The task: Report back every line below that carries the word "public".

────

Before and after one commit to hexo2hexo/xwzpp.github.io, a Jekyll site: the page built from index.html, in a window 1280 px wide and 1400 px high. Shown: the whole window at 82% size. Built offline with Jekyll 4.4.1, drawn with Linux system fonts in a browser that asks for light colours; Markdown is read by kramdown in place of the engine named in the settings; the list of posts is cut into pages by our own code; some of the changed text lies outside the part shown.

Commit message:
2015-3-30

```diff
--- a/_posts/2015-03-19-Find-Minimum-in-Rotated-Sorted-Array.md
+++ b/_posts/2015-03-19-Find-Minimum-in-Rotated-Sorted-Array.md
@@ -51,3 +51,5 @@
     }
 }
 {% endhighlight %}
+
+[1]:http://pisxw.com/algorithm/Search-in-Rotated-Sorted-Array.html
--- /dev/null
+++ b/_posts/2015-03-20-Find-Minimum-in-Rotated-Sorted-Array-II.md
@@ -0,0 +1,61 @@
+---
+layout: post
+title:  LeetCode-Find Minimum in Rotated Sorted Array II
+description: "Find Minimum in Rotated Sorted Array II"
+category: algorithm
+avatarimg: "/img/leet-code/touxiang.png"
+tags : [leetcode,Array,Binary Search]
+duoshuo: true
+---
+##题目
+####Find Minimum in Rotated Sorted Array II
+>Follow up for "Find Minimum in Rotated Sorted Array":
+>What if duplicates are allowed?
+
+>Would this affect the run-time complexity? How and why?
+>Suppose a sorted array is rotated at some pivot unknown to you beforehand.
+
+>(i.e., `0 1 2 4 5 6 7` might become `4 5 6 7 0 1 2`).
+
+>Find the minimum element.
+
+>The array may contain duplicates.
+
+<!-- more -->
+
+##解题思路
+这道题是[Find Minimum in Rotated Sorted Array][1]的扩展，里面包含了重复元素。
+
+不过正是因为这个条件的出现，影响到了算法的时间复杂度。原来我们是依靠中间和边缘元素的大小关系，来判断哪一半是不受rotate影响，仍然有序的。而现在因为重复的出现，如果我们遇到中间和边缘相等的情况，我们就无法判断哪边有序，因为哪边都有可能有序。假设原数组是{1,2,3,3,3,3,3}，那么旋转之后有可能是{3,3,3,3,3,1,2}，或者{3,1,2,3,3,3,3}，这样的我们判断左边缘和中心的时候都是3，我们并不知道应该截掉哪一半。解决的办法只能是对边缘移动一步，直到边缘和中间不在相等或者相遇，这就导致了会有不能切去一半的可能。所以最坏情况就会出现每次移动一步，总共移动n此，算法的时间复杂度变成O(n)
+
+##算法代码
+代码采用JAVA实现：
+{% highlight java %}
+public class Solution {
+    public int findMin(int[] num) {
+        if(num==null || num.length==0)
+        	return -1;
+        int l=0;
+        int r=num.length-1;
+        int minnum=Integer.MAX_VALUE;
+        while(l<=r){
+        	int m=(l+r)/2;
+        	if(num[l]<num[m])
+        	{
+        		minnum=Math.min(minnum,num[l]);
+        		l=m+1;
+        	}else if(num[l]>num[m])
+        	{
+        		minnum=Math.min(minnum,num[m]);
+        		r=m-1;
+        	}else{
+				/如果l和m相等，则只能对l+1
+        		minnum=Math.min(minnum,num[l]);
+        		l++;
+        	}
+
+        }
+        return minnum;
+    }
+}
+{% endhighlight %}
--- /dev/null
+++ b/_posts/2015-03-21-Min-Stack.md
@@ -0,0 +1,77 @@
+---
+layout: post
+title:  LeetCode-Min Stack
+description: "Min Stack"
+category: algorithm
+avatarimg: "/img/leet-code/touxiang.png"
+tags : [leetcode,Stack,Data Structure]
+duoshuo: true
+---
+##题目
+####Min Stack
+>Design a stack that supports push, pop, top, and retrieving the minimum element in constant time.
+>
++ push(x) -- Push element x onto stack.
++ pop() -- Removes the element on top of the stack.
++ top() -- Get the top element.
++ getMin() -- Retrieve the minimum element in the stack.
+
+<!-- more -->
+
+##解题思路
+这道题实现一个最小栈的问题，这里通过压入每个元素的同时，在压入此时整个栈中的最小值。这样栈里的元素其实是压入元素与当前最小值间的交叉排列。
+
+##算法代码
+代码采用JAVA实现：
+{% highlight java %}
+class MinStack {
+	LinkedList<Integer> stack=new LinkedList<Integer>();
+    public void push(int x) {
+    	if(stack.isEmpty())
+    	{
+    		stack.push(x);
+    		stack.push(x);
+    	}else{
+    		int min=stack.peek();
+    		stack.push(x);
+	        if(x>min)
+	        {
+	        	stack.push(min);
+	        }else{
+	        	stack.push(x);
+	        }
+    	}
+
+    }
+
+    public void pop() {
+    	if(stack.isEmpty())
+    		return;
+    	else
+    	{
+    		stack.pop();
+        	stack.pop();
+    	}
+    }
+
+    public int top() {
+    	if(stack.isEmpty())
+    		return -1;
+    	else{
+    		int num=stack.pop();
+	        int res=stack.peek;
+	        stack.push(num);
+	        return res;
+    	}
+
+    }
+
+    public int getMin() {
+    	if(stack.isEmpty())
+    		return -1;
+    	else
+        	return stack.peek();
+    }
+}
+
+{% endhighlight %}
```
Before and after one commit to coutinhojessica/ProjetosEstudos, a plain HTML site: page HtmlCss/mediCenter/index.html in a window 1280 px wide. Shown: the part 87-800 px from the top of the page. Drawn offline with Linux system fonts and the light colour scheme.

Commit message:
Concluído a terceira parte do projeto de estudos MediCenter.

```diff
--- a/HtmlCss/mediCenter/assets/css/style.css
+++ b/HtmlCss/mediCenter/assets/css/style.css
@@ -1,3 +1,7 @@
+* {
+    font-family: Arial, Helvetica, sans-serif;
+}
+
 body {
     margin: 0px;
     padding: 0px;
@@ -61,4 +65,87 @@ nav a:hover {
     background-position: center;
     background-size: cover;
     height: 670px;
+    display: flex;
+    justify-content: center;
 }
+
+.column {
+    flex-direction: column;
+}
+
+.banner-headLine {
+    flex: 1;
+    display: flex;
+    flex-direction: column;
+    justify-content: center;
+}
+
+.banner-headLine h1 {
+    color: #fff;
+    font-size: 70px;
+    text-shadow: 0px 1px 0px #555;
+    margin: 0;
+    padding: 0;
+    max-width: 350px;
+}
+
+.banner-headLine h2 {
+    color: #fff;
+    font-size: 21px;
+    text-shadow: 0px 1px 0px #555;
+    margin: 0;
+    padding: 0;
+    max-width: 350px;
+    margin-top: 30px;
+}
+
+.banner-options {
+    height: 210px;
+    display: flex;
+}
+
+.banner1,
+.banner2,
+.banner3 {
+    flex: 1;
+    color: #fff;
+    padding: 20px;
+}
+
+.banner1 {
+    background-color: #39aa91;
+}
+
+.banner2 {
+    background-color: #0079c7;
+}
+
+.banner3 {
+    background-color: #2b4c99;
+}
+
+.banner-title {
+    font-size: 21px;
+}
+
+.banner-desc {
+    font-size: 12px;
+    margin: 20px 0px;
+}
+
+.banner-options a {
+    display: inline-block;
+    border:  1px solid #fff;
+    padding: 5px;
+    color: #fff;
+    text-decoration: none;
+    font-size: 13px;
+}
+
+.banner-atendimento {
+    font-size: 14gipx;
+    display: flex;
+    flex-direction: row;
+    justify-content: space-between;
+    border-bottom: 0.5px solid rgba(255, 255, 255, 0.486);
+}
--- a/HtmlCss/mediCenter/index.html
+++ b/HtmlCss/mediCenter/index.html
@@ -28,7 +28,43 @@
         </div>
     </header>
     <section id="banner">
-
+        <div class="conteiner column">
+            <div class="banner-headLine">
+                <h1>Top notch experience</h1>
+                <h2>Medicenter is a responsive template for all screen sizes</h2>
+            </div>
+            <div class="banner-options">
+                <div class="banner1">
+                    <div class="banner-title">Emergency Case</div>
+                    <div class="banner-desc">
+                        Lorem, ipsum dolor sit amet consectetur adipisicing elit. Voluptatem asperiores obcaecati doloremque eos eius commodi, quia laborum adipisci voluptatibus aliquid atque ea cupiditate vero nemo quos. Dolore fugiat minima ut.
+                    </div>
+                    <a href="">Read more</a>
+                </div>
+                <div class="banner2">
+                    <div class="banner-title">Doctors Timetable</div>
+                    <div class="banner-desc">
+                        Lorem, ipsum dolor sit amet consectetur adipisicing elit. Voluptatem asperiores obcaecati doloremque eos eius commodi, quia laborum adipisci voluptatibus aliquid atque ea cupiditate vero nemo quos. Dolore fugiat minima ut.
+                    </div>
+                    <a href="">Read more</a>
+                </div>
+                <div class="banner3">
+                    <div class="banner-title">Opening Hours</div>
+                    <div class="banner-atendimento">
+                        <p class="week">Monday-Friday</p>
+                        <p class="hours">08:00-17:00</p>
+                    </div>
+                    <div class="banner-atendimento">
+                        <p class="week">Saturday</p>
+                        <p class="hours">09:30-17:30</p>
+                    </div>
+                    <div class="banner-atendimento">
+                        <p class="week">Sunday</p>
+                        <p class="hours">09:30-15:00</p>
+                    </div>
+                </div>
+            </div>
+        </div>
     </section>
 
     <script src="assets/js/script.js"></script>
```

────

Output for this task:
+public class Solution {
+    public int findMin(int[] num) {
+    public void push(int x) {
+    public void pop() {
+    public int top() {
+    public int getMin() {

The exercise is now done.